Ne-Yo seen at Fame and Philanthropy's Celebrates the 86th Academy Awards on Sunday, March 2, 2014 at The Vineyard Beverly Hills in Los Angeles, CA. (Photo by Arnold Turner/Invision/AP)
Legal marijuana users would help fund programs designed to prevent others from trying the drug under the terms of legislation given preliminary Senate approval Wednesday.
The Saturn Awards are expanding to include a category just for movies adapted from comic books.
Actor and Mesa native Charlie LeSueur recently left his footprints in cement at the Superstition Mountain Museum for his work preserving a part of television history. Now, LeSueur is working to make a new footprint by developing the theatrical talents of students at Sequoia Star Academy in his role as its performing arts director.
The East Valley Institute of Technology (EVIT) will host the FOOD-BALL TV show audition on March 8 in Mesa.
Few shifts in American customs and politics will ever equal the one launched a brief eight years ago by the lesbian, gay, bisexual and transsexual (LGBT) community. Considering the alternative lifestyle population makes up less than 4 percent of our nation (Williams Institute), their success is even more remarkable.
You have to admit, Arizona’s home to some odd animals: the Gila monster and chuckwalla, the coatimundi and the javelina — and at one time, to a greater extent than it is now — the ostrich.
LOS ANGELES — With Darren Aronofsky's "Noah" and Ridley Scott's "Exodus" preparing to duke it out for Old Testament auteur supremacy, Hollywood's religious renaissance gets off to a none-too-spectacular start with a chewed-over New Testament appetizer called "Son of God." A clumsily edited feature-length version of five episodes from History's hugely popular 10-hour miniseries "The Bible," this stiff, earnest production plays like a half-hearted throwback to the British-accented biblical dramas of yesteryear, its small-screen genesis all too apparent in its Swiss-cheese construction and subpar production values. Yet while Jesus' teachings have been reduced to a muddle of kindly gestures and mangled Scriptures, the scenes of his betrayal, death and resurrection crucially retain their emotional and dramatic power, which the charitable viewer may deem atonement enough for what feels, in all other respects, like a cynical cash grab.

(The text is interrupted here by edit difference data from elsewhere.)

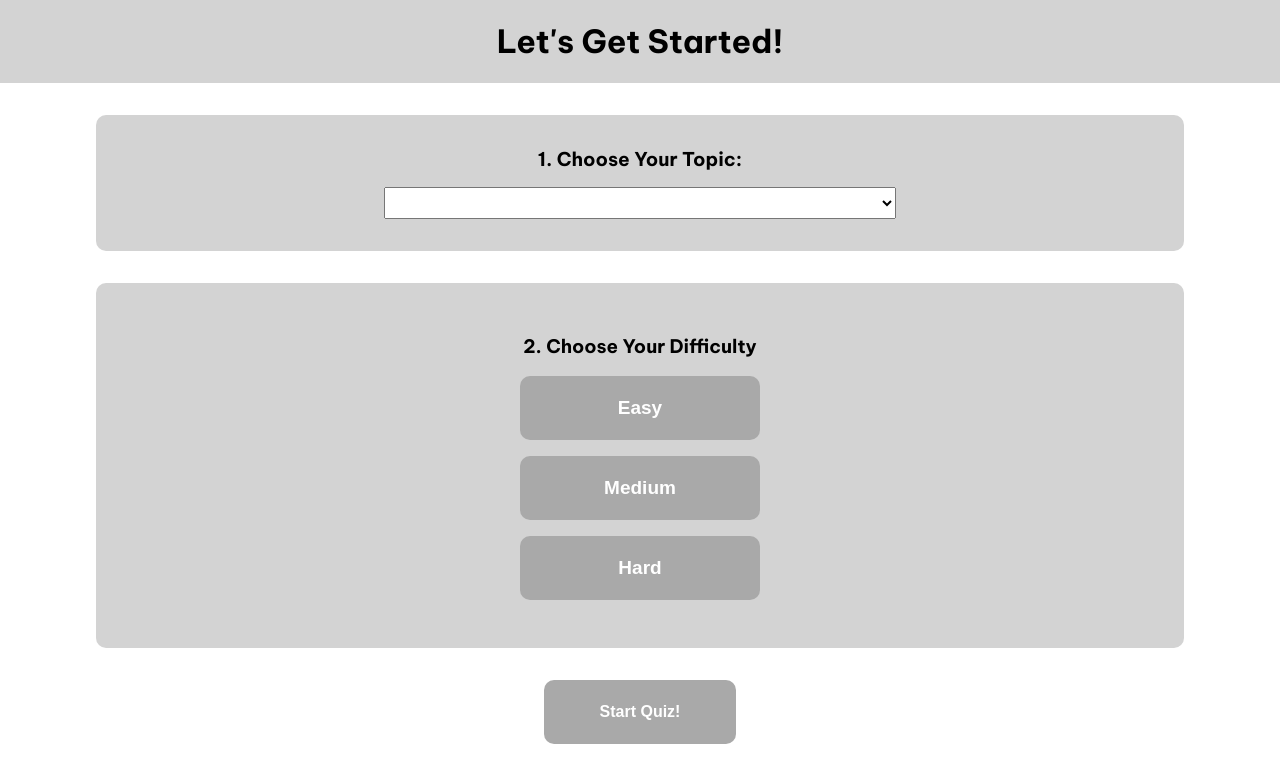
Repository: SaraShio/trivia_game
Page: index.html
The author's editor kept a copy of each file at every save. The page is drawn from the files as they stood at one save, then again after a run of saves.
The browser window is 1280 px wide. The pictures show the whole page.
The page's requests for data from a server got no answer.

Above is the page before, as saved 2023-05-02 14:59:17.

After the next 2 saves:
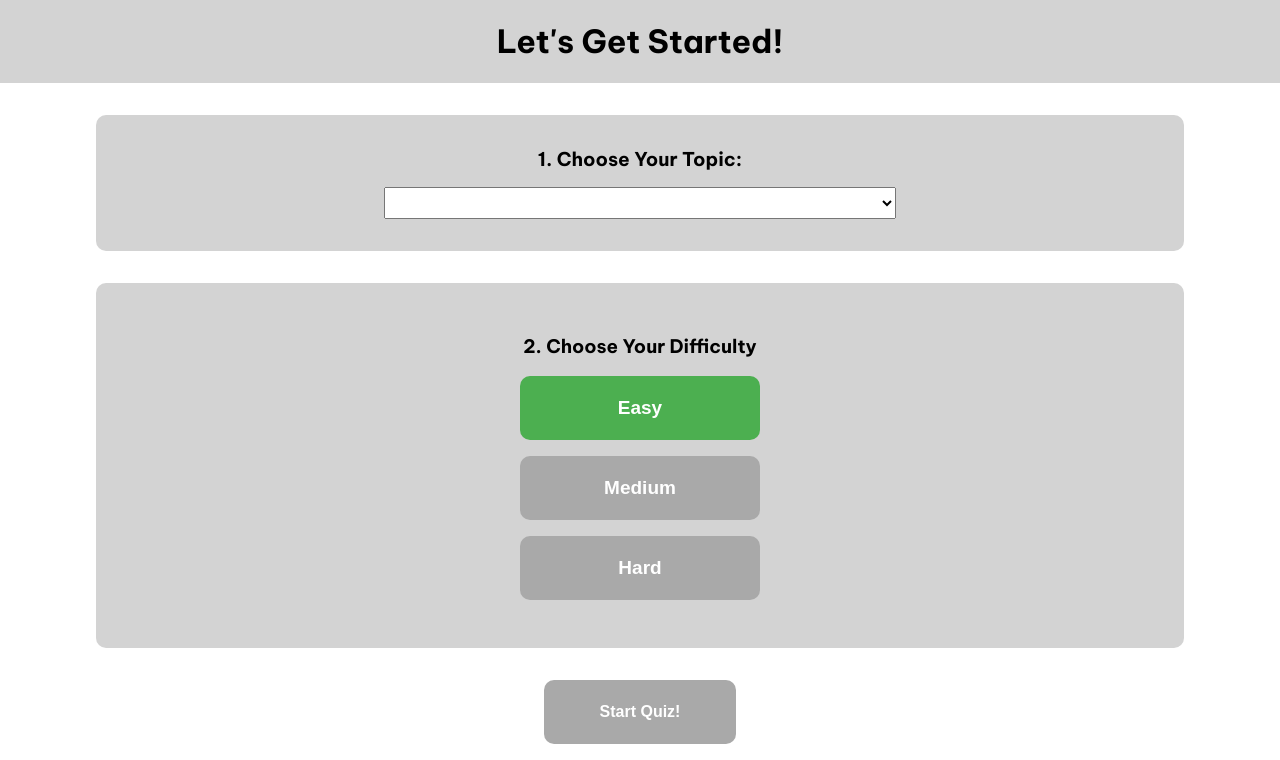
The 2 saves are shown as one change because they came seconds apart.
The last was saved 23 s later.
--- a/styles.css
+++ b/styles.css
@@ -57,6 +57,10 @@ button {
     font-size: 19px;
 }
 
+.level.active {
+    background-color: #4CAF50;
+}
+
 .start {
     font-size: 16px;
     width: 12rem;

Brenda Priddy seems like a real nice lady. The Chandler wife and mother, who once worked as a bookkeeper, is friendly from the moment we say hello, and she readily answers my long list of questions despite fighting an awful head cold.

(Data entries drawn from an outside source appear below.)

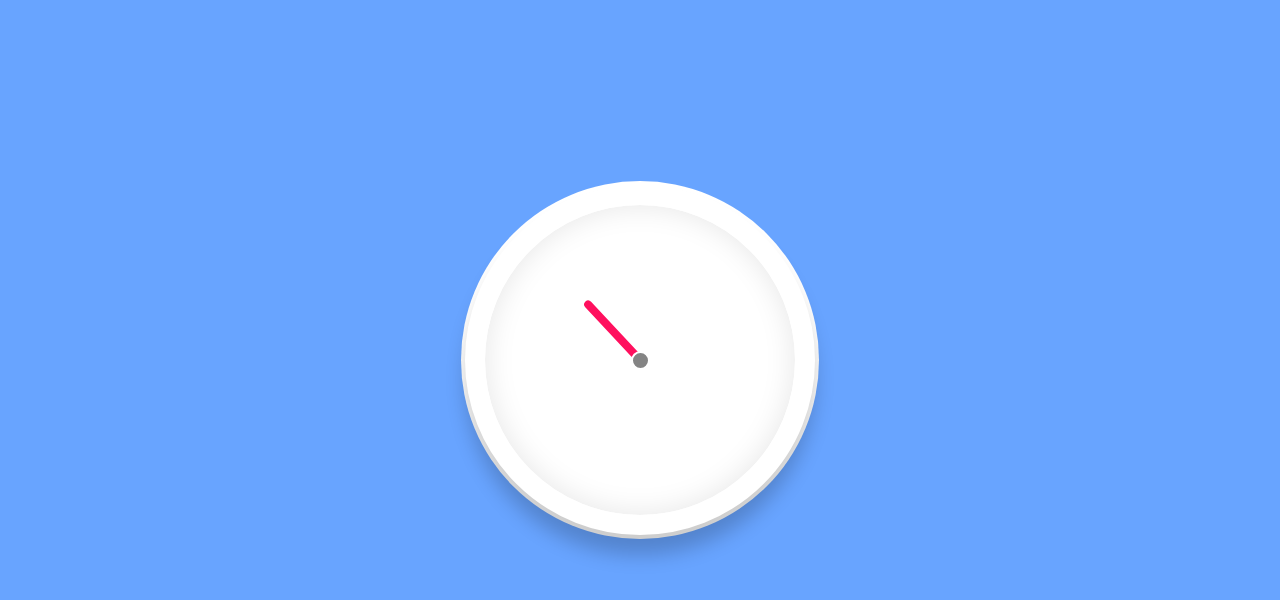
Repository: DaNiels89/analog-clock
Page: index.html
These files come from the project's save history. The page is drawn as it stood at one moment and after the next save; the edit follows.
The browser window is 1280 px wide. The pictures show the whole page.

Above is the page before, as saved 2020-06-20 11:45:06.

After the next save:
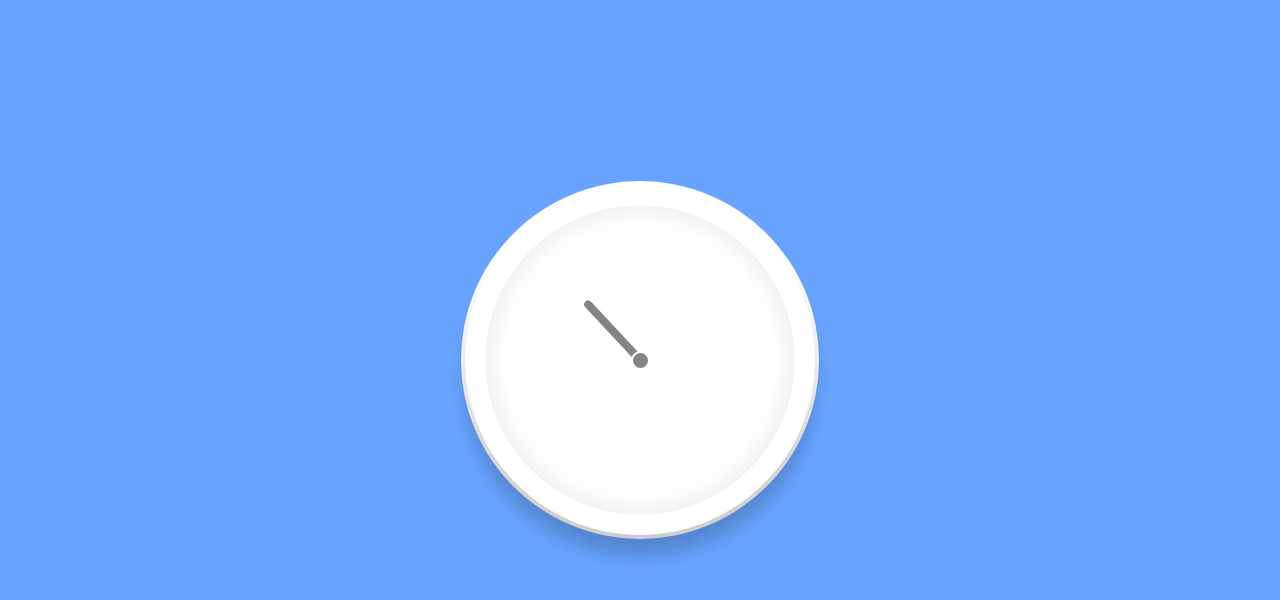
Saved 85 s later.
--- a/css/lightstyles.css
+++ b/css/lightstyles.css
@@ -70,7 +70,7 @@
     position: absolute;
     width: 8px;
     height: 80px;
-    background: #ff105e;
+    background: #848484;
     z-index: 10;
     border-radius: 6px 6px 0 0;
   }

The fanciest event of the year for the denizens of Hollywood is nigh, and what better way to celebrate the bright lights, glamour, fame and misfortune of the Oscars than to throw a world-class shindig?

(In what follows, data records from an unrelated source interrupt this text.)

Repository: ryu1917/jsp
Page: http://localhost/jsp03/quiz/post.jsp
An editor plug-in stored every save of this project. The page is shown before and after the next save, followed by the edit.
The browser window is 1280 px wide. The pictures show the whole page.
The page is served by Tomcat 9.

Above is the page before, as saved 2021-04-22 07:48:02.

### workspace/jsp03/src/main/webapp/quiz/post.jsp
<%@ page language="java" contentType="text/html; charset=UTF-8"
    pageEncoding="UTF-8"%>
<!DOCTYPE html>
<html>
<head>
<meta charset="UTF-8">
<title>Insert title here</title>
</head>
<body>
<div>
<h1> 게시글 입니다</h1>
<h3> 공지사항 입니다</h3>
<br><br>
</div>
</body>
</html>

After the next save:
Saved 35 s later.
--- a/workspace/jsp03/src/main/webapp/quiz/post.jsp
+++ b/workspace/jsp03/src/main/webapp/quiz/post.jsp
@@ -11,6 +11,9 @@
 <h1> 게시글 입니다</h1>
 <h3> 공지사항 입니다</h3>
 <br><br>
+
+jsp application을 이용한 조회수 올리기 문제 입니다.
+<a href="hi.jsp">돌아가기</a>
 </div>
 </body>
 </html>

The 1989 Corona del Sol team was honored Saturday on the 25-year anniversary of its state championship. The 2014 team likely will enjoy similar recognition in 25 years.
This Sunday the 86th Annual Academy Awards Ceremony will grace our TV’s. During the Ceremony, Arizona can be expected to be raked over the coals once again. Of course it is no longer the G-rated Program it once was. Now they have to use “L” for Language and “N” for Nudity alerts and probably “M” for Mature would be more fitting. We will of course be subjected to some male/female body part(s) being bared due to an “accidental” clothing malfunction. We will of course be subjected to f-bombs, c-bombs, s-bombs and other assorted profanity from the host/hostess, the presenters, and the awardees. Crocodile tears, mock surprise and humility will rule the day. The “best” movie will be awarded to one of the usual liberal Hollywood. Heaven forbid that any movie positively portraying a normal American family or having a pro-American theme would ever win an Oscar these days.
MIAMI BEACH, Fla. — Paula Deen continued maneuvering for a comeback Sunday, turning a beachside cooking demonstration into a public apology for the racist comments that decimated her career last year.
PARKER, Texas — J.R. Ewing is gone, but his presence still looms large on "Dallas" — along with the influence of the actor who made the conniving oilman one of television's most beloved characters.